I don't know which of the photographs I like the best so far; it's a toss-up among the fridge, door flung open, the sunset, the bird's eye view of a genuine Southern California food co-op and the burger joint.

You may have told your story long ago on eGullet, but I plead ignorance.

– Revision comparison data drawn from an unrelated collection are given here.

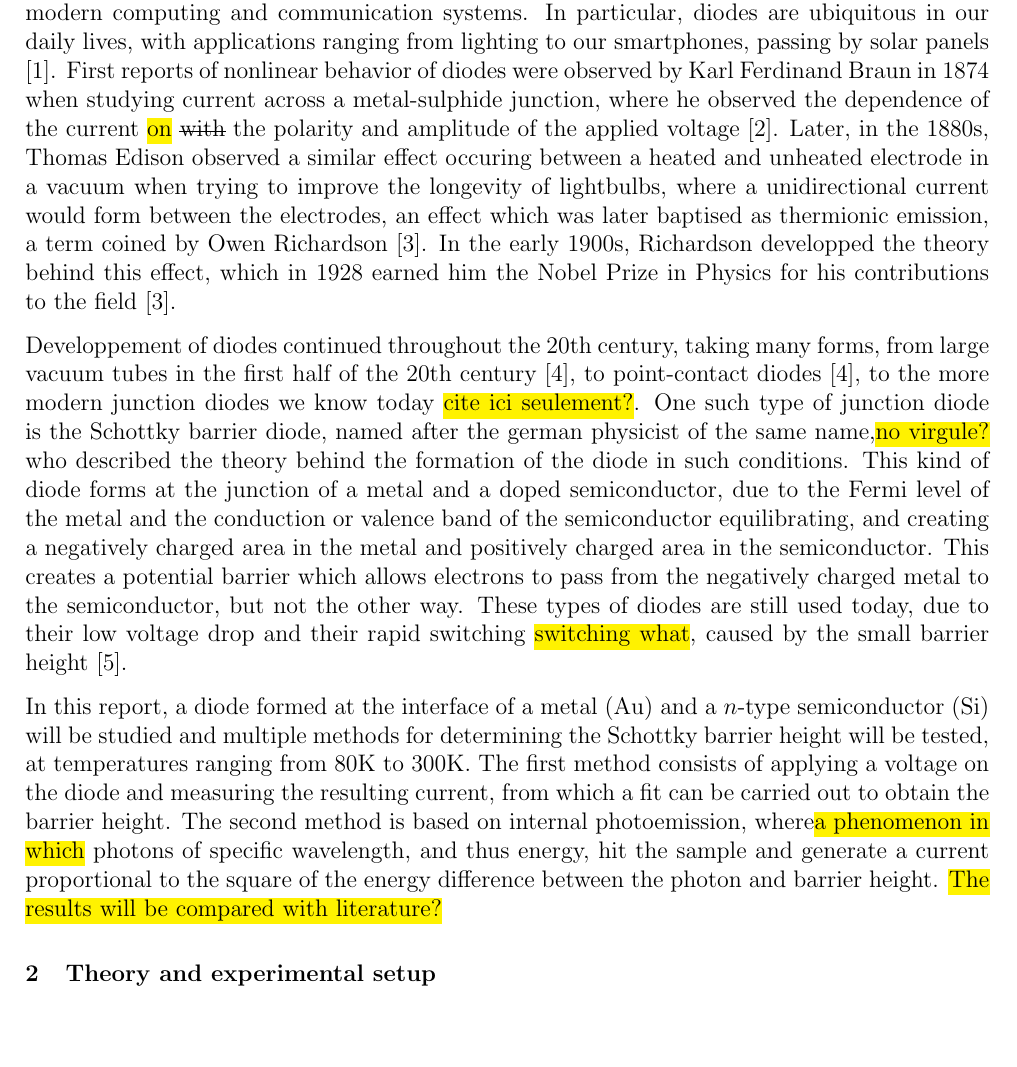
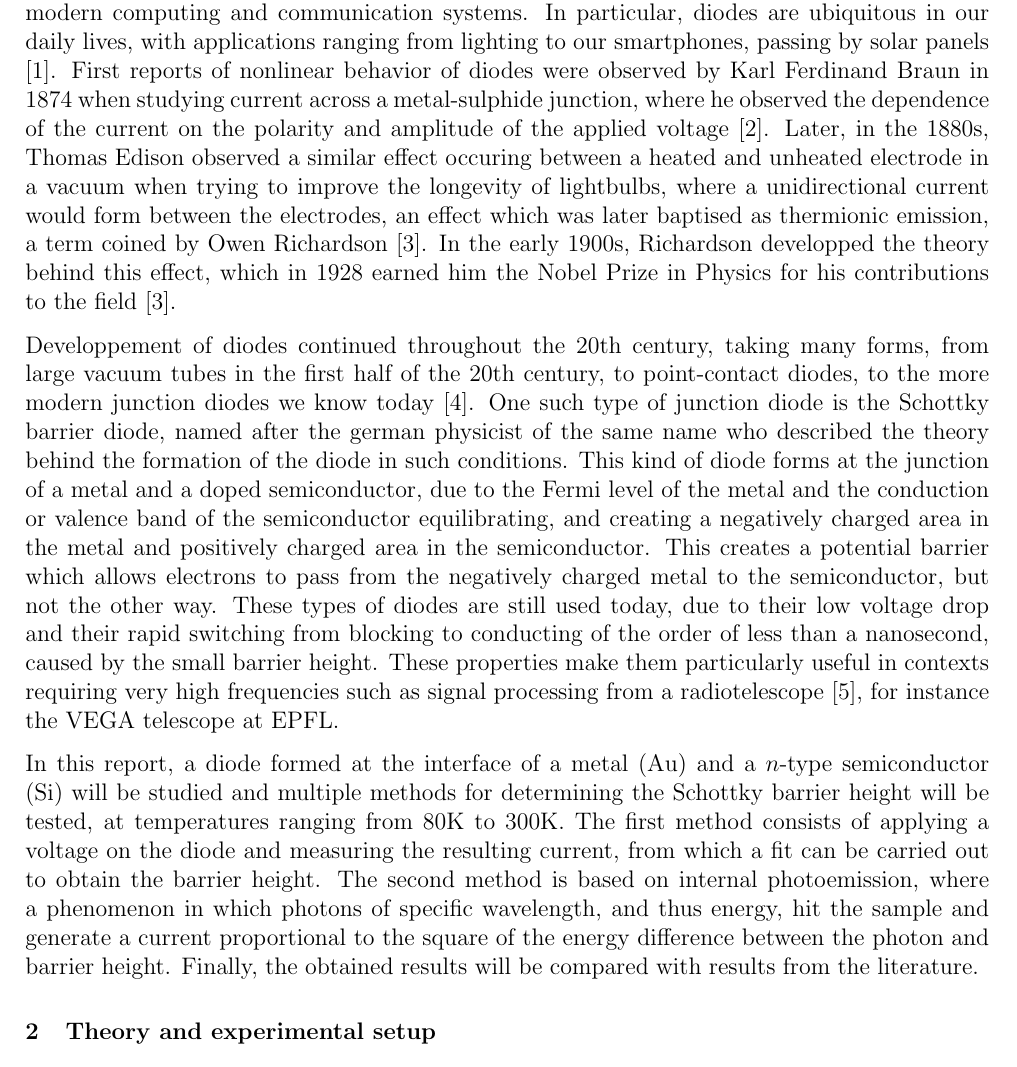
Before and after one commit to TomVdt/TPIII, a LaTeX document (06-photoemission-interne/rapport.tex, which reads 06-photoemission-interne/sections/0-introduction.tex): part of page 1 of 9 before the commit and part of page 1 of 10 after it, cut so that both start at the same text, the shorter picture padded with empty space. Compiled offline with pdfLaTeX.

Commit message:
somehow managed to mention VEGA poggies

```diff
--- a/06-photoemission-interne/sections/0-introduction.tex
+++ b/06-photoemission-interne/sections/0-introduction.tex
@@ -1,15 +1,14 @@
 \section{Introduction}
 Semiconductor technologies form the backbone of modern society, being the basis of all of modern computing and communication systems.
 In particular, diodes are ubiquitous in our daily lives, with applications ranging from lighting to our smartphones, passing by solar panels \cite{notice}.
-First reports of nonlinear behavior of diodes were observed by Karl Ferdinand Braun in 1874 when studying current across a metal-sulphide junction, where he observed the dependence of the current \hl{on} \st{with} the polarity and amplitude of the applied voltage \cite{braun_ueber_1875}.
+First reports of nonlinear behavior of diodes were observed by Karl Ferdinand Braun in 1874 when studying current across a metal-sulphide junction, where he observed the dependence of the current on the polarity and amplitude of the applied voltage \cite{braun_ueber_1875}.
 Later, in the 1880s, Thomas Edison observed a similar effect occuring between a heated and unheated electrode in a vacuum when trying to improve the longevity of lightbulbs, where a unidirectional current would form between the electrodes, an effect which was later baptised as thermionic emission, a term coined by Owen Richardson \cite{da_rosa_chapter_2022}.
 In the early 1900s, Richardson developped the theory behind this effect, which in 1928 earned him the Nobel Prize in Physics for his contributions to the field \cite{da_rosa_chapter_2022}.
 
-Developpement of diodes continued throughout the 20th century, taking many forms, from large vacuum tubes in the first half of the 20th century \cite{bernardo_revision_2024}, to point-contact diodes \cite{bernardo_revision_2024}, to the more modern junction diodes we know today \hl{cite ici seulement?}.
-One such type of junction diode is the Schottky barrier diode, named after the german physicist of the same name,\hl{no virgule?} who described the theory behind the formation of the diode in such conditions.
+Developpement of diodes continued throughout the 20th century, taking many forms, from large vacuum tubes in the first half of the 20th century, to point-contact diodes, to the more modern junction diodes we know today \cite{bernardo_revision_2024}.
+One such type of junction diode is the Schottky barrier diode, named after the german physicist of the same name who described the theory behind the formation of the diode in such conditions.
 This kind of diode forms at the junction of a metal and a doped semiconductor, due to the Fermi level of the metal and the conduction or valence band of the semiconductor equilibrating, and creating a negatively charged area in the metal and positively charged area in the semiconductor.
 This creates a potential barrier which allows electrons to pass from the negatively charged metal to the semiconductor, but not the other way.
-These types of diodes are still used today, due to their low voltage drop and their rapid switching \hl{switching what}, caused by the small barrier height \cite{kent_walters_introduction_1997}.
+These types of diodes are still used today, due to their low voltage drop and their rapid switching from blocking to conducting of the order of less than a nanosecond, caused by the small barrier height. These properties make them particularly useful in contexts requiring very high frequencies such as signal processing from a radiotelescope \cite{kent_walters_introduction_1997}, for instance the VEGA telescope at EPFL.
 
-In this report, a diode formed at the interface of a metal (Au) and a $n$-type semiconductor (Si) will be studied and multiple methods for determining the Schottky barrier height will be tested, at temperatures ranging from 80K to 300K. The first method consists of applying a voltage on the diode and measuring the resulting current, from which a fit can be carried out to obtain the barrier height. The second method is based on internal photoemission, where\hl{a phenomenon in which} photons of specific wavelength, and thus energy, hit the sample and generate a current proportional to the square of the energy difference between the photon and barrier height.
-\hl{The results will be compared with literature?}
+In this report, a diode formed at the interface of a metal (Au) and a $n$-type semiconductor (Si) will be studied and multiple methods for determining the Schottky barrier height will be tested, at temperatures ranging from 80K to 300K. The first method consists of applying a voltage on the diode and measuring the resulting current, from which a fit can be carried out to obtain the barrier height. The second method is based on internal photoemission, where a phenomenon in which photons of specific wavelength, and thus energy, hit the sample and generate a current proportional to the square of the energy difference between the photon and barrier height. Finally, the obtained results will be compared with results from the literature.
```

I've grown to appreciate how much Asian foods and cooking are central to your life & wonder if there is more to the tale.

Edited by Pontormo, 19 January 2006 - 07:52 AM.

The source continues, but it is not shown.